It is a sad and unacceptable truth that the number one cause of truck accidents is easily preventable. According to a 2006 study by the Federal Motor Carriers Safety Administration, malfunctioning brakes cause more than a quarter of all truck accidents.
The study found the accidents to be caused by
- Brake Failure
- Brakes out of adjustment
- Worn brake components
- Other issues with brakes
All of these brake problems could be solved by routine and diligent brake maintenance.
Truck Brakes vs. Car Brakes
The brakes of a tractor-trailer, or 18-wheeler, are far more complex than car brakes. This is because they must have the ability to stop the forward motion of up to 80,000 pounds, whereas a regular passenger vehicle only weighs about 5,000 pounds.
The tire and brake assemblies of a semi truck require regular maintenance by a specifically trained mechanic. Without this maintenance, the brakes will literally fall apart. Not only will unmaintained brakes fail to stop a truck when needed, but broken brake components weighing up to 100 pounds have caused serious accidents when they’ve flown off the truck and struck other vehicles.
Total brake failure is rare in trucks, but worn brakes can be just as much of a problem. A tractor-trailer needs at least 100 feet of additional room to stop than a passenger vehicle and even more in poor weather conditions. Without properly functioning brakes, a truck could need even more space to come to a stop. Negligent or deficient brake maintenance is the cause of many rear-end accidents. Many of these accidents prove fatal due to the size discrepancy between trucks and cars, the stronger material comprising trucks, and the likelihood of trucks to be carrying flammable or explosive materials.
Why Don’t Truck Companies Perform Maintenance?
More than 3,300 people died in trucking accidents in 2009, according to the Federal Motor Carrier Safety Administration. One quarter, or approximately 825 people, may have been killed by preventable brake issues. With more than 800 lives at stake, it’s puzzling as to why trucking companies would not follow government regulation and perform the brake maintenance that could save lives.

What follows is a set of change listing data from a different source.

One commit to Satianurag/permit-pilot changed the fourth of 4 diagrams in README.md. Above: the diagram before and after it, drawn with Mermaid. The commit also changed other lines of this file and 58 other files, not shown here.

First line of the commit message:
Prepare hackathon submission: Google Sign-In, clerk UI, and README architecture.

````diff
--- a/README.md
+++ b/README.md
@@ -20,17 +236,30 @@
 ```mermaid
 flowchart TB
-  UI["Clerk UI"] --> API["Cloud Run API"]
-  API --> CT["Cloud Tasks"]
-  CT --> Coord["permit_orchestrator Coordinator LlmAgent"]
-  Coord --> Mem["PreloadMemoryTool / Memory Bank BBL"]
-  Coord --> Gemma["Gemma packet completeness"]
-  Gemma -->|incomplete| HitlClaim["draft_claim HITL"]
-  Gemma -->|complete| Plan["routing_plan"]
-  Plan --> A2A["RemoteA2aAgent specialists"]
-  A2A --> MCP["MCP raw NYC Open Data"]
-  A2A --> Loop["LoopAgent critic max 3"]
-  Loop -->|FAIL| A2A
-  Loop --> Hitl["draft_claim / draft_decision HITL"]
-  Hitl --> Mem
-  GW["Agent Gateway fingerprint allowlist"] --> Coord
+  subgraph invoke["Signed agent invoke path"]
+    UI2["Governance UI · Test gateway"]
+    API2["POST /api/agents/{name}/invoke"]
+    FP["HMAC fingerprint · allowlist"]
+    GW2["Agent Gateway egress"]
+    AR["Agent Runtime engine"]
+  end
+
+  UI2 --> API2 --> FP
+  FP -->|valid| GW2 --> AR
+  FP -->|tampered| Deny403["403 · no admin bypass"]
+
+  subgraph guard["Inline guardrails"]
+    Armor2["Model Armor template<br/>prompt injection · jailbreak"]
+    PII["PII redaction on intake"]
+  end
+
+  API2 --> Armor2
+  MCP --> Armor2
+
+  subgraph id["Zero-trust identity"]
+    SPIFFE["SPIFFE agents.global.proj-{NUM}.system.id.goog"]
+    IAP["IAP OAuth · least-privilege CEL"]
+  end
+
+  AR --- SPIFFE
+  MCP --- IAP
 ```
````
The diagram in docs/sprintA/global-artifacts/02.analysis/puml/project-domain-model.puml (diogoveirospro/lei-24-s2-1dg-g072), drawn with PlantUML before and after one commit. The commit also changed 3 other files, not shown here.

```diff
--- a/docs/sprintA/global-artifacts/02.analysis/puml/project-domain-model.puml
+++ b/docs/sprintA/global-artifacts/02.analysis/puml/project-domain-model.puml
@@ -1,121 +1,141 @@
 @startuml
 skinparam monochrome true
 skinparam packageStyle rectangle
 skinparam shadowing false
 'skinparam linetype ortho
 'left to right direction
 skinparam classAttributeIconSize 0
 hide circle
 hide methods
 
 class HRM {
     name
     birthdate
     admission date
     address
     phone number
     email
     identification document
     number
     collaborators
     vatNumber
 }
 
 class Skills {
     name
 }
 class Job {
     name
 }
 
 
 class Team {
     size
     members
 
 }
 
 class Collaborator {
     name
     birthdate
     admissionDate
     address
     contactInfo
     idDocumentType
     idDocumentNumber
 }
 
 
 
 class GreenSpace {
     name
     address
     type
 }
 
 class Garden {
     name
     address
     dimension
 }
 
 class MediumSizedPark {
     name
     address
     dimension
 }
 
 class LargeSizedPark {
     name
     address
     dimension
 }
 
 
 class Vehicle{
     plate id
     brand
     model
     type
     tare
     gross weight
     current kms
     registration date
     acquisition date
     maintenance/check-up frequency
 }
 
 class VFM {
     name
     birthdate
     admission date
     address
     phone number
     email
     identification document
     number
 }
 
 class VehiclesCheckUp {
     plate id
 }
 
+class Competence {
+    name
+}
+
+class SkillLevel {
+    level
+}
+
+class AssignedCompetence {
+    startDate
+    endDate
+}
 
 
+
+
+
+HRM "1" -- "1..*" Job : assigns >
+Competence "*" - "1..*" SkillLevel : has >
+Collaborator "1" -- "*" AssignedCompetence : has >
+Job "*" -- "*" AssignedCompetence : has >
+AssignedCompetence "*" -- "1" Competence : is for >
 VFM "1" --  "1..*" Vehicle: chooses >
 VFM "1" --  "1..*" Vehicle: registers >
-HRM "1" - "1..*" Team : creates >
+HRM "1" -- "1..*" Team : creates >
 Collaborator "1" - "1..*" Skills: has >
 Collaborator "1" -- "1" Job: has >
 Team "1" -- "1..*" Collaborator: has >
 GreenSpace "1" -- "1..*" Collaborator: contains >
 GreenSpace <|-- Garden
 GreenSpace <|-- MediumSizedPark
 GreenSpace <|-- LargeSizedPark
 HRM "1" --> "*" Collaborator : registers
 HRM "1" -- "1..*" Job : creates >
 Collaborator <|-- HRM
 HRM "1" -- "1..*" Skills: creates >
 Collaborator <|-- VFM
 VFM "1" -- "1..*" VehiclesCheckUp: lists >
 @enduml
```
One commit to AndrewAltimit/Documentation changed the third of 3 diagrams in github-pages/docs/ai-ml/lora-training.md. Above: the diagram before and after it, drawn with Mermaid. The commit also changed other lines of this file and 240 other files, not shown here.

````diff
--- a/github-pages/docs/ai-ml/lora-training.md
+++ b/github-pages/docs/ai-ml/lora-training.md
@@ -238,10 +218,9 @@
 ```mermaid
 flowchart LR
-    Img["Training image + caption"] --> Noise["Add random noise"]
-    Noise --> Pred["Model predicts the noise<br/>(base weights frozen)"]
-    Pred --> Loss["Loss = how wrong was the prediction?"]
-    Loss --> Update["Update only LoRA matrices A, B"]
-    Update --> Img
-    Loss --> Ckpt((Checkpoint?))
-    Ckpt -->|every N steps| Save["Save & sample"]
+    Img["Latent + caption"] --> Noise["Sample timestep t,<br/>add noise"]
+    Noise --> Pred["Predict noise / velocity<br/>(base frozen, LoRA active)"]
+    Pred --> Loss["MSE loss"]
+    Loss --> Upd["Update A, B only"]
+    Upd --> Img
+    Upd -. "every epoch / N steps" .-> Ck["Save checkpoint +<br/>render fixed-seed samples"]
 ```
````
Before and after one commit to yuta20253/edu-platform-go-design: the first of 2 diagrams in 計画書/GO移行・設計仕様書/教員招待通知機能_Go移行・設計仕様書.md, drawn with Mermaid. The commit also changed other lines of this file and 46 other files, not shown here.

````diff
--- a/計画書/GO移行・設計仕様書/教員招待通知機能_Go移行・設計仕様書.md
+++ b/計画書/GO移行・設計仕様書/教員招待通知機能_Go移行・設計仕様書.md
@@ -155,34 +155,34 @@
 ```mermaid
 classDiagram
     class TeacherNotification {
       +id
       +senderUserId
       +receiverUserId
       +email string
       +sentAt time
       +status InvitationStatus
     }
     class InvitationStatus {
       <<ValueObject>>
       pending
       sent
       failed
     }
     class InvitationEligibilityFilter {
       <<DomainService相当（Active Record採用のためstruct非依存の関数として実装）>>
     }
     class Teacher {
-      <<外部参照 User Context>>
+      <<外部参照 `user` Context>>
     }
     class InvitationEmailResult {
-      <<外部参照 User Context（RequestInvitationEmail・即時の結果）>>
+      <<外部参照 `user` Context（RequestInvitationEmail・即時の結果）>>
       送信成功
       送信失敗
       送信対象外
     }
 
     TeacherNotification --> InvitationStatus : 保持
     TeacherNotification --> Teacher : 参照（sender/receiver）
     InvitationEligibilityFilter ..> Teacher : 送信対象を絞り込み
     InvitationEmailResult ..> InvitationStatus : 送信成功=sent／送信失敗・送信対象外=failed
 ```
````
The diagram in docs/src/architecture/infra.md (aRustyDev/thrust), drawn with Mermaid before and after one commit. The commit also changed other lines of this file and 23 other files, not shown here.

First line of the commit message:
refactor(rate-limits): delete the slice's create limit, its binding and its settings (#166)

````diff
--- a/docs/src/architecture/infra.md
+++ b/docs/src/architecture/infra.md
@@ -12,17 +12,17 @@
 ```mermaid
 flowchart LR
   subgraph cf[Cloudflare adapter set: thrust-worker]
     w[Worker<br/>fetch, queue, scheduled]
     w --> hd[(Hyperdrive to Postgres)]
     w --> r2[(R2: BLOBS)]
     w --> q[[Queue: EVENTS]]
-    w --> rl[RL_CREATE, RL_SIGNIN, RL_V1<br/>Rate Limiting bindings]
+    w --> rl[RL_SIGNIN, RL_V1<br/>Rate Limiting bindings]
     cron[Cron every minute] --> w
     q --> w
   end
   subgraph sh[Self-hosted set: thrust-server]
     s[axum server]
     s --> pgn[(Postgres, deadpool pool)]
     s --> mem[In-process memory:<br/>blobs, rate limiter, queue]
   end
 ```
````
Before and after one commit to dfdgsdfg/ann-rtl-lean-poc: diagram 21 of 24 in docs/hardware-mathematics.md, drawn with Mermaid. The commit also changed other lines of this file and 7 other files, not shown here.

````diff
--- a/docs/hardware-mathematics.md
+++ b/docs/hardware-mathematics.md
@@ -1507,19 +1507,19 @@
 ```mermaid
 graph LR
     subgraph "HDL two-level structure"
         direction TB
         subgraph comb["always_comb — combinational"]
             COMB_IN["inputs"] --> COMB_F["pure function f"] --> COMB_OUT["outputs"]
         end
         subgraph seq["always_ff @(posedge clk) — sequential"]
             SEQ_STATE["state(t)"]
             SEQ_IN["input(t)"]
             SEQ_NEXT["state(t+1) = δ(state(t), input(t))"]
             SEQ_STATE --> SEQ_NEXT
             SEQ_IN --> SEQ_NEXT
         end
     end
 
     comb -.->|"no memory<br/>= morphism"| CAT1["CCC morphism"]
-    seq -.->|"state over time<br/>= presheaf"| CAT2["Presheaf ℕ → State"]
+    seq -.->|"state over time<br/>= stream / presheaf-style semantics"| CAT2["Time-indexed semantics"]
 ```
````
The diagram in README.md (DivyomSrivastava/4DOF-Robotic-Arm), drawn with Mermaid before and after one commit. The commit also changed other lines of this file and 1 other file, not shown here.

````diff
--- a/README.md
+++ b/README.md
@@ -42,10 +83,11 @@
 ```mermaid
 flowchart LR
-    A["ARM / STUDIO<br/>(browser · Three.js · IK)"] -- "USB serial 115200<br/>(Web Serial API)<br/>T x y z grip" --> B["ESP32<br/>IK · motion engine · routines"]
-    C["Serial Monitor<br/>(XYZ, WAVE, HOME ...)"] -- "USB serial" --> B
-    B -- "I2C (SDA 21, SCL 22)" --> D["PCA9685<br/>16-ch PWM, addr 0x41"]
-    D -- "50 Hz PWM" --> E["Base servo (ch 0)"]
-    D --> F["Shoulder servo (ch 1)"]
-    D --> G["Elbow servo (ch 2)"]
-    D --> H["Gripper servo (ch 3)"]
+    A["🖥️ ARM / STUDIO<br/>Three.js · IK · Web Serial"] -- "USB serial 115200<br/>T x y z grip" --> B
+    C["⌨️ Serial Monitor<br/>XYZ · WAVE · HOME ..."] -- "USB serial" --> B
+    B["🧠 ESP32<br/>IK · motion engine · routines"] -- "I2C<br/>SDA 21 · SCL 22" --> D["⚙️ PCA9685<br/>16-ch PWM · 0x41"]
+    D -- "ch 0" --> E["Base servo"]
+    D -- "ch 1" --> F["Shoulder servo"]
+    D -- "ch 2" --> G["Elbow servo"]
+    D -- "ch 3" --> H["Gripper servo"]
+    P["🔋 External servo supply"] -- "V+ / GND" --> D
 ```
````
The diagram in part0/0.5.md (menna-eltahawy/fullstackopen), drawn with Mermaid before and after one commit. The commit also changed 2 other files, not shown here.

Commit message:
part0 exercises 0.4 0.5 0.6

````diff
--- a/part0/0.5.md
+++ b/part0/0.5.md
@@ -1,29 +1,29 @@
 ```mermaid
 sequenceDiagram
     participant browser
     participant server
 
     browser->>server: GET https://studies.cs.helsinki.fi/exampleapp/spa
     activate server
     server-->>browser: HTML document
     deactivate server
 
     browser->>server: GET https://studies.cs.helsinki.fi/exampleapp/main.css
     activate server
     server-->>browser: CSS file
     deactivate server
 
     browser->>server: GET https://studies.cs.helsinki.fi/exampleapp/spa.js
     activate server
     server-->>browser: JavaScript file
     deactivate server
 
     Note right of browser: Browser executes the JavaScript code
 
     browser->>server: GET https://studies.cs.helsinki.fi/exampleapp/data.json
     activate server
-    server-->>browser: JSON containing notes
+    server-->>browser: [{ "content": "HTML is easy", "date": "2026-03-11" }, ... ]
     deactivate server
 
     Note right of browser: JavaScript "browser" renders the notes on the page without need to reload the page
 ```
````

Some truck companies operate massive fleets with thousands of trucks. Brake maintenance should be performed based on truck usage, but generally heavy duty brake linings should be replaced every 60,000 to 70,000 miles, which can easily equal three or four times a year. These trucks can’t pull up to a Brake Masters; truck brakes require special parts and a skilled laborer to replace. The cost of performing maintenance four times a year on thousands of trucks utilizing a specialized mechanic is high. But the cost of human lives lost to poor or nonexistent brake repair is immeasurable.
The top 50 trucking companies saw a 9.4 percent rise in revenue in 2010, bringing total earnings to $85.4 billion dollars for those companies alone. With that income comes great responsibility. Truck companies that can’t afford to operate safe vehicles shouldn’t be in the trucking business.
If you or someone you know was involved in a truck accident, please contact our trucking attorneys for a free consultation to see if you may be eligible for a trucking accident claim. Our expert trucking lawyers can work with you to get you the compensation you deserve.